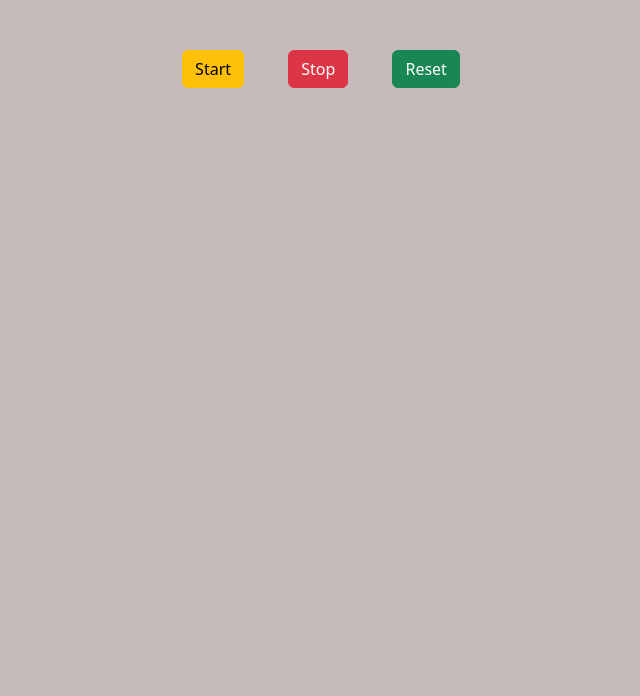
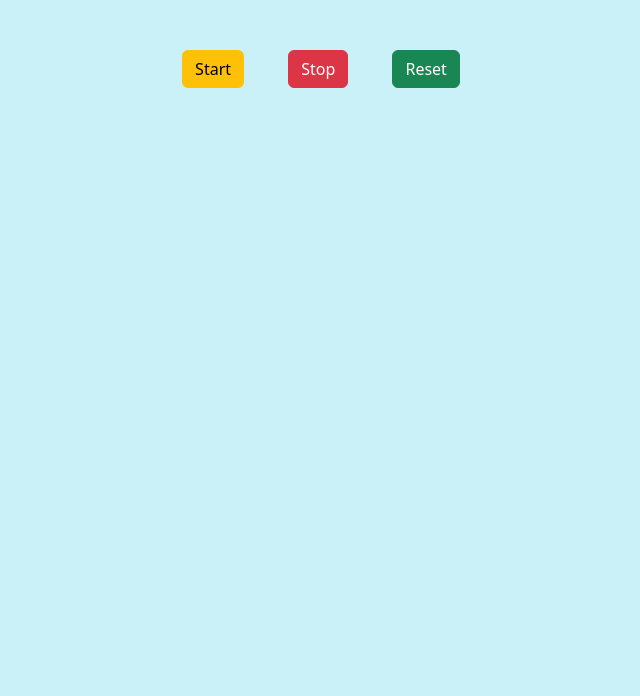
Before and after one commit to Asharkhan468/StopWatch-JS, a plain HTML site: page index.html in a window 1280 px wide. Shown: the part 104-800 px from the top of the page, without its empty margins (319-959 px from the left). Drawn offline with nearby package versions, Linux system fonts and the light colour scheme.

Commit message:
StopWatch

```diff
--- a/script.js
+++ b/script.js
@@ -19,7 +19,6 @@ function startBtn() {
     } else {
       seconds.innerHTML = "0"+ sec;
     }
-    // seconds.innerHTML = sec;
     if (sec == 59) {
       sec = 0;
     }
@@ -33,7 +32,6 @@ function startBtn() {
     }else{
       minute.innerHTML = "0" + min;
     }
-    // minute.innerHTML = min;
     if (min == 59) {
       min = 0;
     }
@@ -47,7 +45,6 @@ hourInterval =  setInterval(function () {
     } else {
       hours.innerHTML = "0" + hour;
     }
-    // hours.innerHTML = hour;
     if (hour == 59) {
       hour = 0;
     }
--- a/style.css
+++ b/style.css
@@ -11,5 +11,5 @@
 }
 
 .bg-color{
-    background-color:#C6BABA;
+    background-color:#caf0f8;
 }
```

------

◆ **WORK REQUIRED**:
Restate the data word for word, minus any images.

◆ **ANSWER FOR THE TASK**:
Before and after one commit to Asharkhan468/StopWatch-JS, a plain HTML site: page index.html in a window 1280 px wide. Shown: the part 104-800 px from the top of the page, without its empty margins (319-959 px from the left). Drawn offline with nearby package versions, Linux system fonts and the light colour scheme.

Commit message:
StopWatch

```diff
--- a/script.js
+++ b/script.js
@@ -19,7 +19,6 @@ function startBtn() {
     } else {
       seconds.innerHTML = "0"+ sec;
     }
-    // seconds.innerHTML = sec;
     if (sec == 59) {
       sec = 0;
     }
@@ -33,7 +32,6 @@ function startBtn() {
     }else{
       minute.innerHTML = "0" + min;
     }
-    // minute.innerHTML = min;
     if (min == 59) {
       min = 0;
     }
@@ -47,7 +45,6 @@ hourInterval =  setInterval(function () {
     } else {
       hours.innerHTML = "0" + hour;
     }
-    // hours.innerHTML = hour;
     if (hour == 59) {
       hour = 0;
     }
--- a/style.css
+++ b/style.css
@@ -11,5 +11,5 @@
 }
 
 .bg-color{
-    background-color:#C6BABA;
+    background-color:#caf0f8;
 }
```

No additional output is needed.